Although it’s not a part of the film itself, a similar catastrophe is hovering over one’s experience of watching Only the Winds, the hybrid-documentary feature debut of Lebanese filmmaker Karim Kassem – with a sizeable part of its plot set in Beirut, and an introduction which features several characters complaining about how things are going in their country, it’s impossible to watch this film without thinking of the explosion that mauled the Jewel of the Mediterranean last summer. The film is constructed in a manner that brings Close-Up, Abbas Kiarostami’s masterpiece, to mind (who is also visually cited at the beginning of the film – an aerial shot of a solitary car driving down a country road, which references Taste of Cherry). An emigre to the United States, Karim returns to his homeland to start working on a documentary, which slowly takes shape as an exploration of a school for sightless children – but also to get an eye surgery of his own. Just like in Close-Up, this is a film that melds together reenactments and documentary fragments, but, unlike in the case of Kiarostami, the two registers aren’t demarcated from each other – the film seamlessly flows and ebbs between the two styles, sometimes even from one shot to the other, a fluid and free construction which complements its exploration of the creative process; at the same time, this style also compliments one of the film’s main themes, that of blindness. After all, this is also a poetic wager, whose stakes are counting on the tension between sight and blindness: how does the world of the sightless look from the outside, and is it possible to access its interior through the use of a medium that is intangible to them?

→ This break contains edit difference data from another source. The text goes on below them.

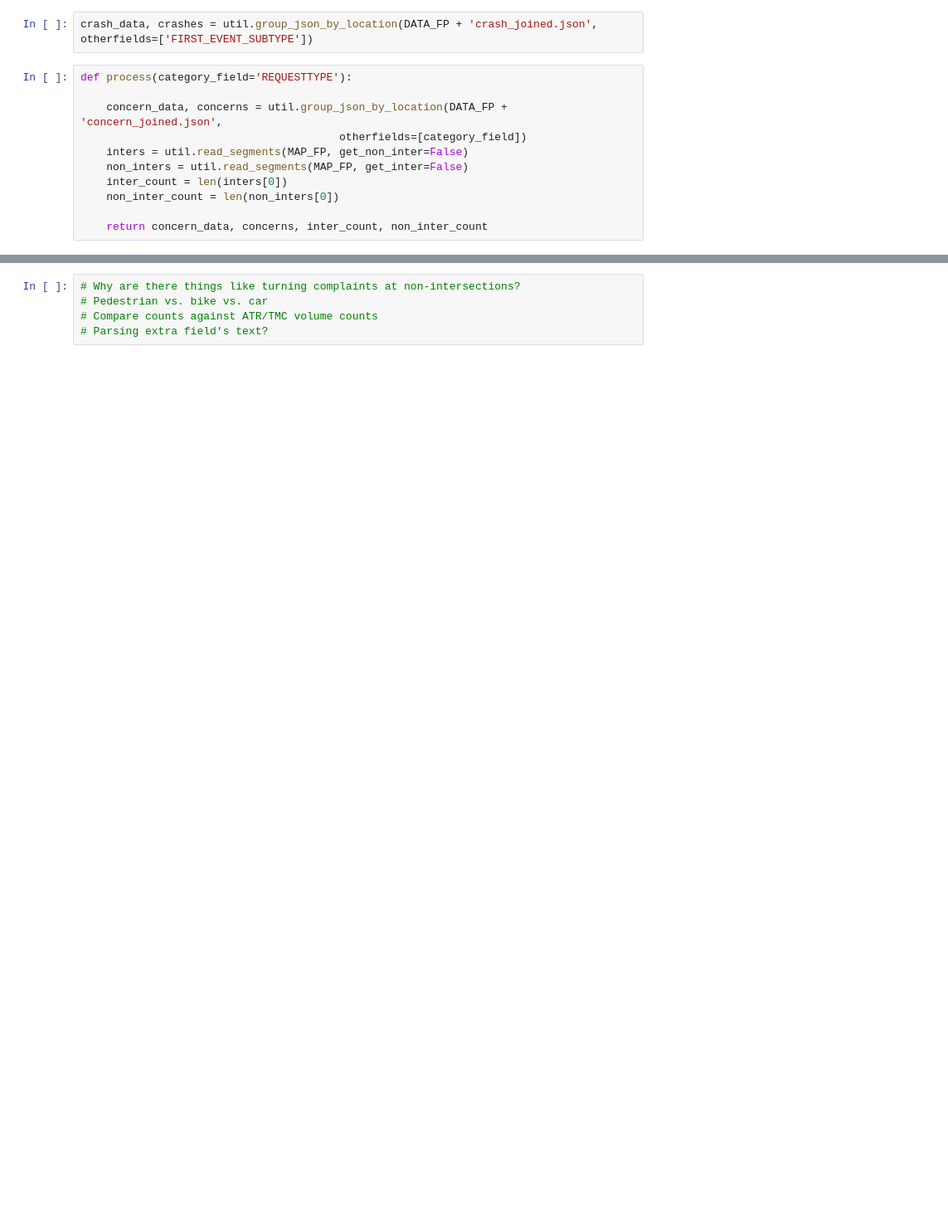
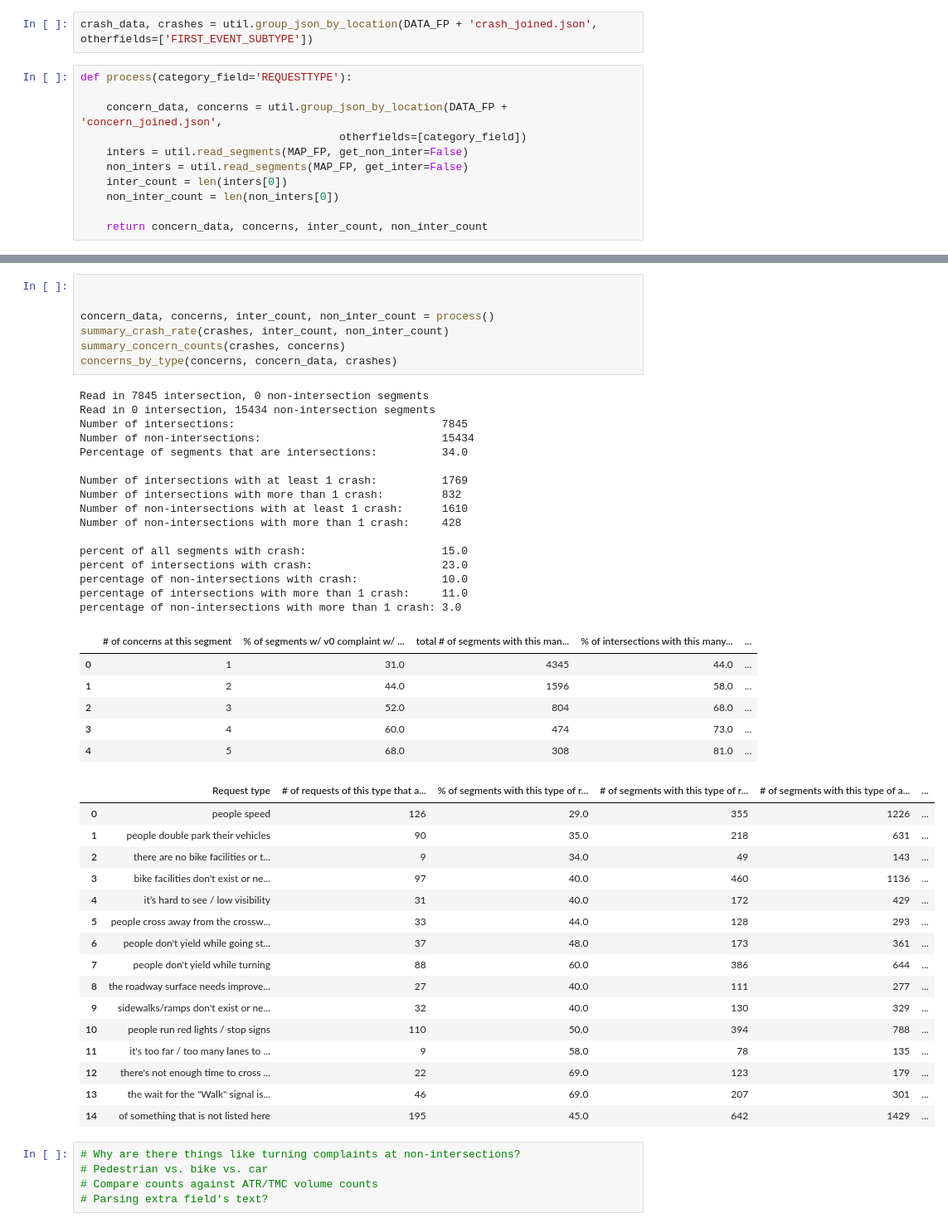
Before and after one commit to insight-lane/crash-model, a Jupyter notebook: notebooks/vision_zero_analysis.ipynb, the cells around one changed output, grey strips where cells are left out. Shown at 83% size. Drawn from its saved outputs; the diff is of its cells as text; blank space fills up the shorter version.

Commit message:
Pull processing into functions

```diff
--- a/notebooks/vision_zero_analysis.ipynb
+++ b/notebooks/vision_zero_analysis.ipynb
@@ -325,3 +271,49 @@ df.sort_values(by="# of segments with this type of a request total", ascending=0
+# %%
+
+
+concern_data, concerns, inter_count, non_inter_count = process()
+summary_crash_rate(crashes, inter_count, non_inter_count)
+summary_concern_counts(crashes, concerns)
+concerns_by_type(concerns, concern_data, crashes)
+# %% [output]
+Read in 7845 intersection, 0 non-intersection segments
+Read in 0 intersection, 15434 non-intersection segments
+Number of intersections:                                7845
+Number of non-intersections:                            15434
+Percentage of segments that are intersections:          34.0
+
+Number of intersections with at least 1 crash:          1769
+Number of intersections with more than 1 crash:         832
+Number of non-intersections with at least 1 crash:      1610
+Number of non-intersections with more than 1 crash:     428
+
+percent of all segments with crash:                     15.0
+percent of intersections with crash:                    23.0
+percentage of non-intersections with crash:             10.0
+percentage of intersections with more than 1 crash:     11.0
+percentage of non-intersections with more than 1 crash: 3.0
+|  | # of concerns at this segment | % of segments w/ v0 complaint w/ ... | total # of segments with this man... | % of intersections with this many... | ... |
+| 0 | 1 | 31.0 | 4345 | 44.0 | ... |
+| 1 | 2 | 44.0 | 1596 | 58.0 | ... |
+| 2 | 3 | 52.0 | 804 | 68.0 | ... |
+| 3 | 4 | 60.0 | 474 | 73.0 | ... |
+| 4 | 5 | 68.0 | 308 | 81.0 | ... |
+|  | Request type | # of requests of this type that a... | % of segments with this type of r... | # of segments with this type of r... | # of segments with this type of a... | ... |
+| 0 | people speed | 126 | 29.0 | 355 | 1226 | ... |
+| 1 | people double park their vehicles | 90 | 35.0 | 218 | 631 | ... |
+| 2 | there are no bike facilities or t... | 9 | 34.0 | 49 | 143 | ... |
+| 3 | bike facilities don't exist or ne... | 97 | 40.0 | 460 | 1136 | ... |
+| 4 | it’s hard to see / low visibility | 31 | 40.0 | 172 | 429 | ... |
+| 5 | people cross away from the crossw... | 33 | 44.0 | 128 | 293 | ... |
+| 6 | people don't yield while going st... | 37 | 48.0 | 173 | 361 | ... |
+| 7 | people don't yield while turning | 88 | 60.0 | 386 | 644 | ... |
+| 8 | the roadway surface needs improve... | 27 | 40.0 | 111 | 277 | ... |
+| 9 | sidewalks/ramps don't exist or ne... | 32 | 40.0 | 130 | 329 | ... |
+| 10 | people run red lights / stop signs | 110 | 50.0 | 394 | 788 | ... |
+| 11 | it's too far / too many lanes to ... | 9 | 58.0 | 78 | 135 | ... |
+| 12 | there's not enough time to cross ... | 22 | 69.0 | 123 | 179 | ... |
+| 13 | the wait for the "Walk" signal is... | 46 | 69.0 | 207 | 301 | ... |
+| 14 | of something that is not listed here | 195 | 45.0 | 642 | 1429 | ... |
 # %%
 # Why are there things like turning complaints at non-intersections?
 # Pedestrian vs. bike vs. car
```
Also changed, not shown: parts of 7 cells of this notebook.
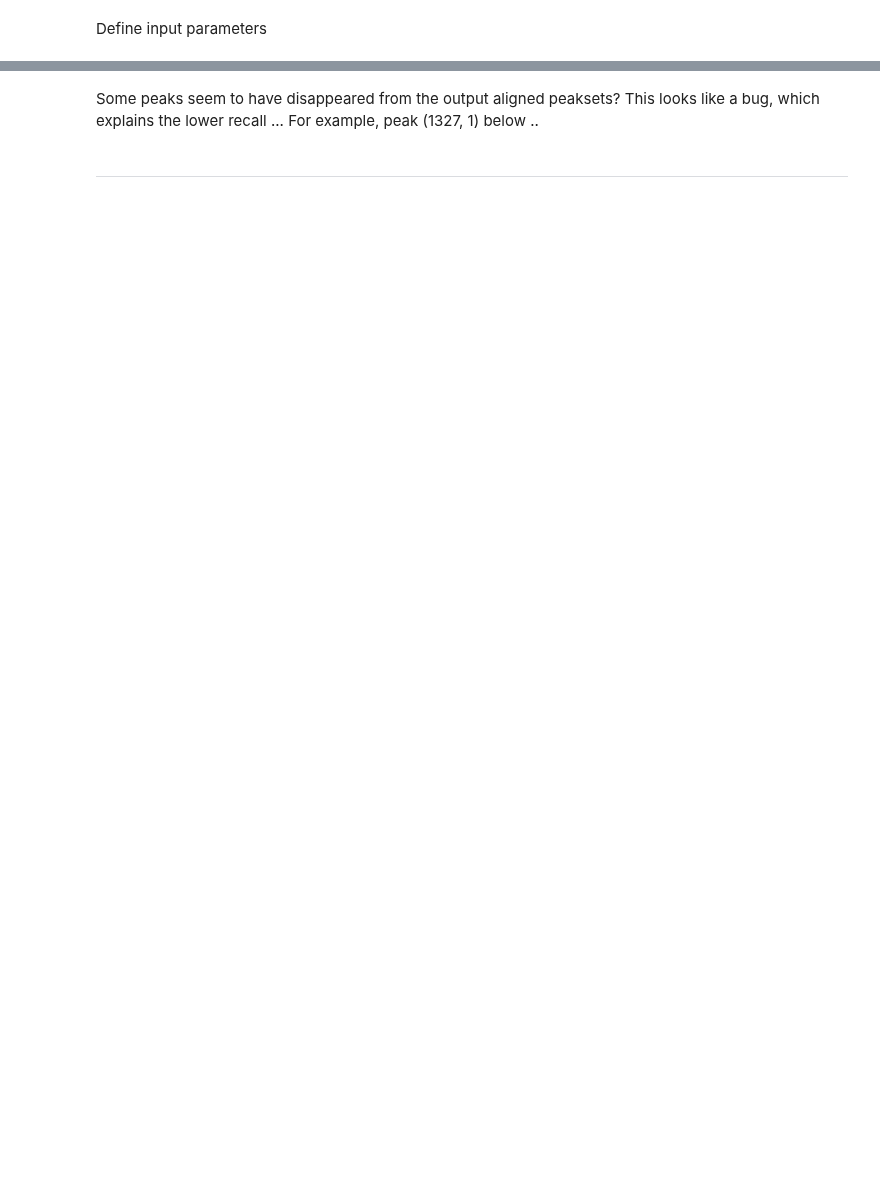
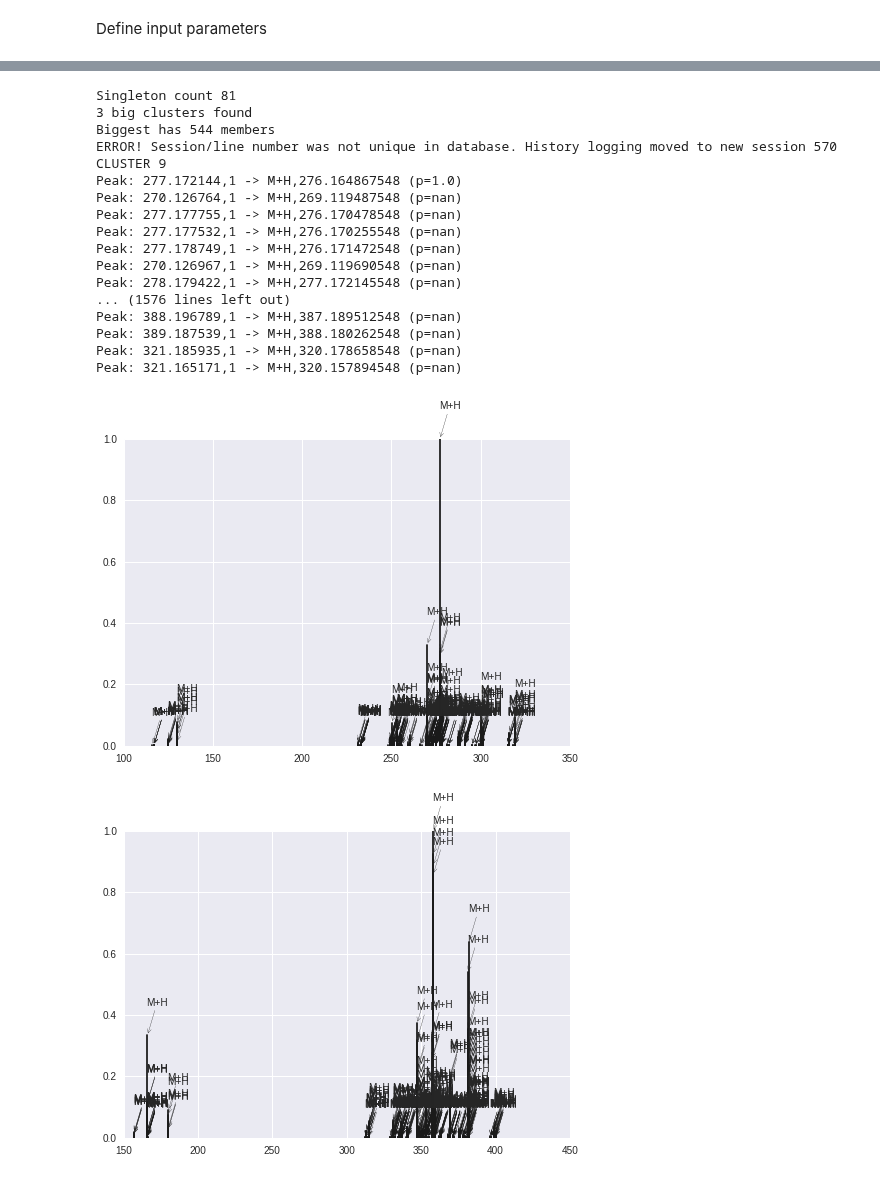
Before and after one commit to sdrogers/metabolomics_tools, a Jupyter notebook: alignment/M1_troubleshooting_1.ipynb, the cells around one changed output, grey strips where cells are left out. Drawn from its saved outputs; the diff is of its cells as text; code cells hidden in the pictures; blank space fills up the shorter version.

```diff
--- a/alignment/M1_troubleshooting_1.ipynb
+++ b/alignment/M1_troubleshooting_1.ipynb
@@ -8,6 +8,13 @@
 import sys
 import os
 sys.path.insert(1, os.path.join(sys.path[0], '..'))
+# %%
+import numpy as np
+import pylab as plt
+import pandas as pd
+import seaborn as sns
+sns.set(color_codes=True)
+from IPython.display import display, HTML
 # %%
 from discretisation.preprocessing import FileLoader
 from models import HyperPars as AlignmentHyperPars
@@ -24,9 +29,9 @@ database_file = None
 transformation_file = '/home/joewandy/git/metabolomics_tools/discretisation/mulsubs/pos_transformations.yml'
 # %%
 hp = AlignmentHyperPars()
-hp.within_file_mass_tol = 10
+hp.within_file_mass_tol = 60
 hp.within_file_rt_tol = 5
-hp.across_file_mass_tol = 30
+hp.across_file_mass_tol = 100
 hp.across_file_rt_tol = 100
 hp.alpha_mass = 1.0
 hp.dp_alpha = 100.0
@@ -44,17 +84,6 @@ For some reasons, the cell below that does precursor clustering for each file ta
 # %%
-clustering_results = []
-for peak_data in data_list:
-
-    ac = AdductCluster(mass_tol=hp.within_file_mass_tol, rt_tol=hp.within_file_rt_tol,
-                       alpha=hp.alpha_mass, mh_biggest=True, transformation_file=transformation_file, verbose=2)
-
-    peak_list = peak_data.features
-    ac.init_from_list(peak_list)
-
-    ac.init_vb()
-    for n in range(hp.mass_clustering_n_iterations):
-        print "VB step %d file %d " % (n, j)
-        sys.stdout.flush()
-        ac.vb_step()
-
-    clustering_results.append(ac)
+ac.init_vb()
+for n in range(hp.mass_clustering_n_iterations):
+    print "VB step %d" % n
+    sys.stdout.flush()
+    ac.vb_step()
@@ -79,8 +110,7 @@ Find some big clusters in the first file. We have performed MAP assignment of ea
 # %%
-def plot_biggest(file_idx, threshold):
+def plot_biggest(ac, threshold):
 
-    ac = file_adduct_clusterers[file_idx]
-    clusters_list = file_clusterings[file_idx]
+    clusters_list = ac.clusters
     singleton_count = 0
 
     big_clusters = []
@@ -189,2 +131,0 @@ for group in not_found_list:
-# %% [markdown]
-Some peaks seem to have disappeared from the output aligned peaksets? This looks like a bug, which explains the lower recall ... For example, peak (1327, 1) below ..
@@ -215,2 +132,22 @@ for ps in aligned_peaksets:
-# %% [markdown]
-<hr/>
+# %%
+plot_biggest(ac, 500)
+# %% [output]
+Singleton count 81
+3 big clusters found
+Biggest has 544 members
+ERROR! Session/line number was not unique in database. History logging moved to new session 570
+CLUSTER 9
+Peak: 277.172144,1 -> M+H,276.164867548 (p=1.0)
+Peak: 270.126764,1 -> M+H,269.119487548 (p=nan)
+Peak: 277.177755,1 -> M+H,276.170478548 (p=nan)
+Peak: 277.177532,1 -> M+H,276.170255548 (p=nan)
+Peak: 277.178749,1 -> M+H,276.171472548 (p=nan)
+Peak: 270.126967,1 -> M+H,269.119690548 (p=nan)
+Peak: 278.179422,1 -> M+H,277.172145548 (p=nan)
+... (1576 lines left out)
+Peak: 388.196789,1 -> M+H,387.189512548 (p=nan)
+Peak: 389.187539,1 -> M+H,388.180262548 (p=nan)
+Peak: 321.185935,1 -> M+H,320.178658548 (p=nan)
+Peak: 321.165171,1 -> M+H,320.157894548 (p=nan)
+[figure, added]
+[figure, added]
```
Also changed, not shown: parts of 31 cells of this notebook, 3 other files.
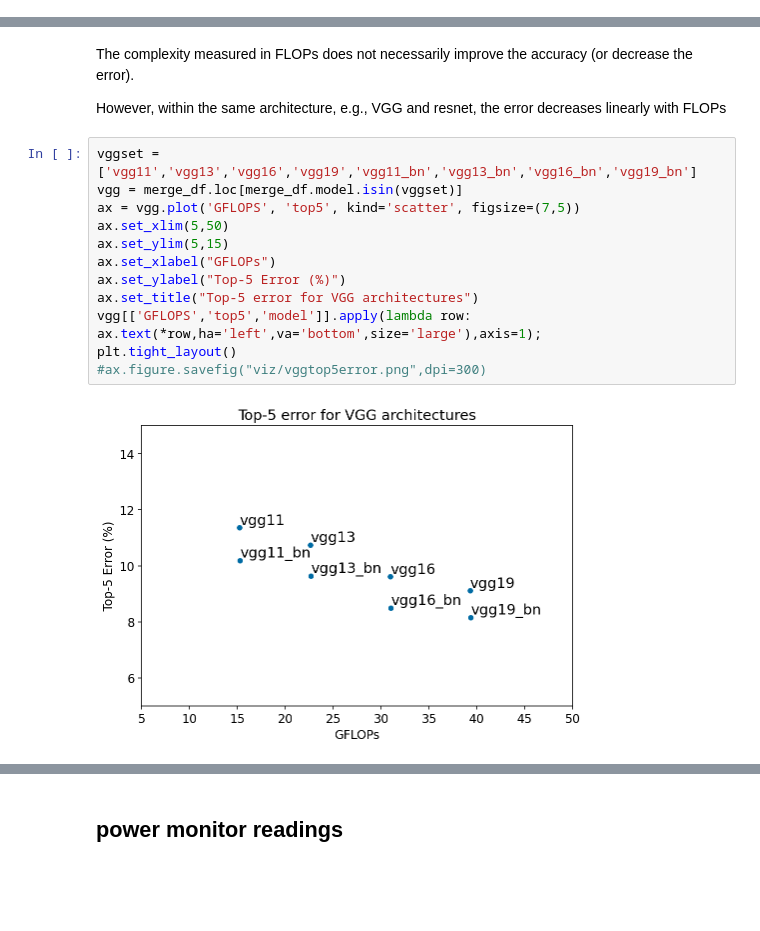
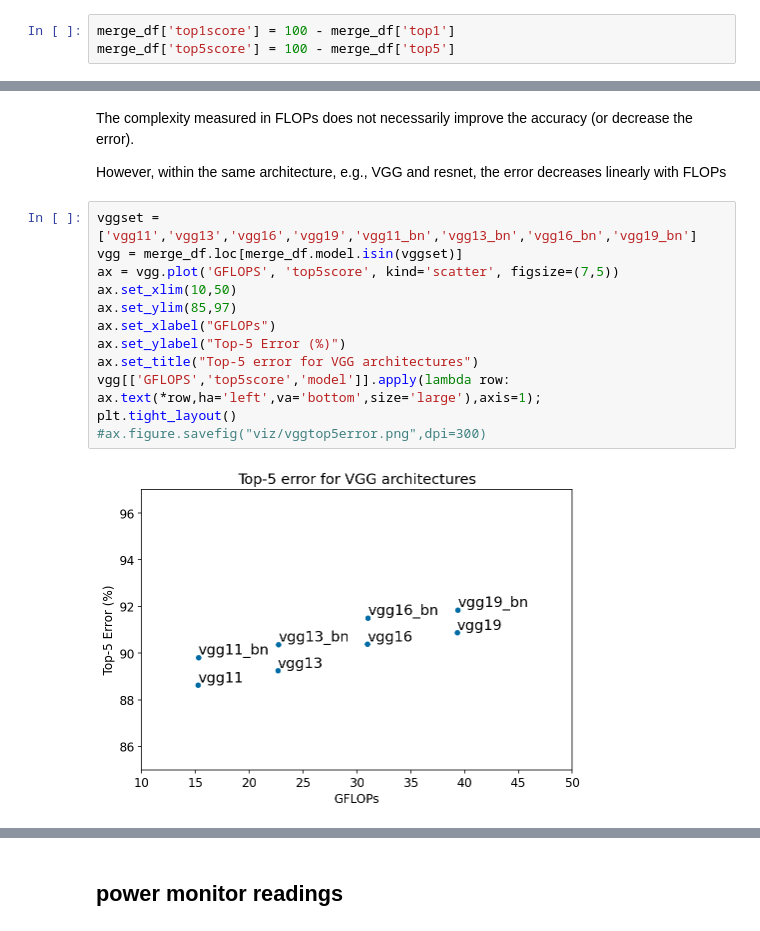
Before and after one commit to MScDissertation/model_hub, a Jupyter notebook: Training and FLOP analysis.ipynb, the cells around one changed output, grey strips where cells are left out. Saved outputs shown, nothing was run; the diff lists cells and outputs as text; blank space fills up the shorter version.

```diff
--- a/Training and FLOP analysis.ipynb
+++ b/Training and FLOP analysis.ipynb
@@ -87,6 +87,9 @@ merge_df.head()
 | 2 | densenet161 | 7.787013e+09 | 28681000.0 | 15.574026 | 0.015574 | 28.681000 | 22.775723 | 1.121330e+08 | ... |
 | 3 | densenet169 | 3.398071e+09 | 14149480.0 | 6.796142 | 0.006796 | 14.149480 | 21.946474 | 4.893222e+07 | ... |
 | 4 | densenet201 | 4.340971e+09 | 20013928.0 | 8.681942 | 0.008682 | 20.013928 | 22.191364 | 6.250998e+07 | ... |
+# %%
+merge_df['top1score'] = 100 - merge_df['top1']
+merge_df['top5score'] = 100 - merge_df['top5']
 # %%
 # needs citation https://github.com/Phlya/adjustText
 fig = plt.figure(figsize=(12,7))
@@ -125,15 +128,15 @@ However, within the same architecture, e.g., VGG and resnet, the error decreases
 # %%
 vggset = ['vgg11','vgg13','vgg16','vgg19','vgg11_bn','vgg13_bn','vgg16_bn','vgg19_bn']
 vgg = merge_df.loc[merge_df.model.isin(vggset)]
-ax = vgg.plot('GFLOPS', 'top5', kind='scatter', figsize=(7,5))
-ax.set_xlim(5,50)
-ax.set_ylim(5,15)
+ax = vgg.plot('GFLOPS', 'top5score', kind='scatter', figsize=(7,5))
+ax.set_xlim(10,50)
+ax.set_ylim(85,97)
 ax.set_xlabel("GFLOPs")
 ax.set_ylabel("Top-5 Error (%)")
 ax.set_title("Top-5 error for VGG architectures")
-vgg[['GFLOPS','top5','model']].apply(lambda row: ax.text(*row,ha='left',va='bottom',size='large'),axis=1);
+vgg[['GFLOPS','top5score','model']].apply(lambda row: ax.text(*row,ha='left',va='bottom',size='large'),axis=1);
 plt.tight_layout()
 #ax.figure.savefig("viz/vggtop5error.png",dpi=300)
 # %% [output]
-[figure, old version]
+[figure, new version]
 # %%
```
Also changed, not shown: parts of 13 cells of this notebook, 10 other files.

Can cinema also serve those that cannot perceive it? As he spends the film’s first part recovering from his surgery, Karim explores Beirut with bandaged eyes, rediscovering the home and town where he grew up through sounds, touch, and movement – the same sensorial micro cosmoses that he will end up searching for in the blind students, after regaining his sight and becoming increasingly aware of his privilege. Having this in mind, Only the Winds’ meta-cinematic aims appear even more robust: after all, wouldn’t a rigorous division of cinema in two separate camps, that of fiction and non-fiction, also be in itself a form of blindness?